Kevin Thompson, sophomore in Engineering, said he chose to take Suburban Express back to his home in the suburbs despite what he heard about the company.
“I knew that they had bad records and sued students and stuff. I didn’t think that I’d have a problem with it, so I just bought tickets anyway,” he said.
Thompson said he had no trouble on the bus ride to his home, but, as he was trying to board the bus to return to the University, he found he had bought a ticket for the next weekend.
Instead of saying that he could not ride, Thompson said that the overseers of the bus discussed the situation and decided to allow him to ride.
“They ended up saying we’re not going to kick you off, just don’t tell anyone we let you sit,” he said.
Despite being allowed to ride the bus, Thompson is now labeled a “fare cheater” by the company. A “fare cheater,” as described by the “Page of Shame,” is anyone who alters a ticket or “tries to cheat us by passing off a cheap ticket for an expensive ride.”
Mick Wright, senior in ACES, is listed under “dishonored payments” after an incident that happened his freshman year at the University.
Wright said he did not experience any difficulties the first time he rode with Suburban Express, but, as he tried to board the bus on his second trip, he was told that he was no longer able to use the company.
“As I’m walking away from the bus driver he says, ‘Wait, you have to get off this bus. You’re banned.’ And I’m like, ‘Wait, what?’,” Wright said.
In the process of buying the ticket for his first trip, Wright said he noticed he had clicked the wrong destination. He was not completely through the checkout process, so he said he went back to change the destination before paying for and printing out the correct ticket.
Wright said he found out his mother’s credit card was charged for two tickets, presumably the correct and incorrect tickets. His mother canceled the payment for the incorrect ticket, and this action is what Wright says caused him to be on the list.
All parties said they received a letter from Suburban Express a few weeks after their experience with the company.
In Wright’s case, he said he sent a letter of complaint to the company and received a reply two months later.
“I was not the most polite in my letter to them, but their letter was ridiculous. They addressed it calling me a ‘scumbag,’” he said. “They threatened to push criminal charges against me. It was really weird.”
Thompson said he received a letter that asked him to pay a fine.
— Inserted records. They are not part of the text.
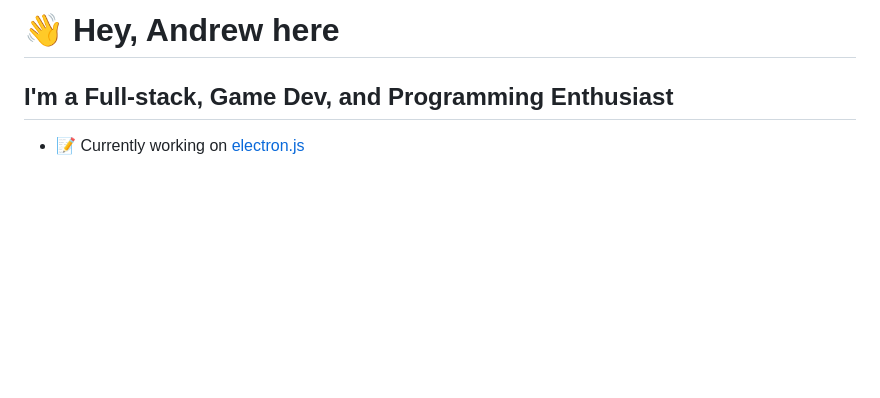
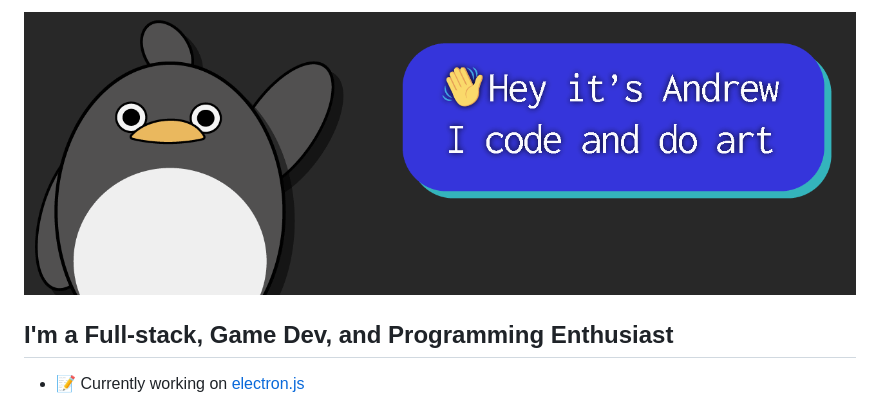
Before and after one commit to Zeyu-Li/Zeyu-Li, a Markdown page: README.md, the part around the change. Drawn GitHub-style; pictures changed too: img/banner.gif (added); blank space fills up the shorter version.

Commit message:
added sweet banner

```diff
--- a/README.md
+++ b/README.md
@@ -1,6 +1,6 @@
 <!-- Following this tutoral: https://www.youtube.com/watch?v=ECuqb5Tv9qI -->
 
-# 👋 Hey, Andrew here
+![banner](img/banner.gif)
 
 ## I'm a Full-stack, Game Dev, and Programming Enthusiast
 
```
Also changed, not shown: 1 other file.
“They sent a letter to my house in the suburbs saying that I had broken their rules and fined me $50. They said if I did not pay them they would sue me in Ford County,” he said.
Thompson said that he chose to pay the fine because he thought it would get his information off the website and did not want to risk legal involvement.
When a customer agrees to Suburban Express’s terms and conditions, they agree “that no refunds will be given for duplicate or incorrect reservations.” They also say that if the company refuses a customer’s future business they will receive no advance notice and the “driver will simply turn you away at the bus.”
Nowhere in Suburban Express’s terms and conditions does the customer forfeit their personal information to be posted on the company’s “Page of Shame” if they are found in violation of the company’s conditions.
Two attempts to reach Suburban Express did not result in a comment on the “Page of Shame.”
Faye Jones, University professor of law, said there are several things students can do if the company posts something “suggesting they are a financial deadbeat or that they engaged in any kind of bad conduct on the bus.”
One option she said is students could sue Toeppen for defamation. She said, in this case, it “may be in the per se category where actual damages do not have to be proven.”
They could also ask police to arrest him for a violation of Illinois’ harassment through electronic communication act.
Neither Wright nor Thompson ended up pursuing legal action against Suburban Express.
“For some random person to just buy a bus ticket, stumble on the page and see my name in a bad light, that doesn’t feel good,” Wright said.
Correction: An earlier version of this article inaccurately stated the number of times the reporter reached out for comment. It was two attempts, not several, and the attempts did not result in a comment. The Daily Illini regrets the error.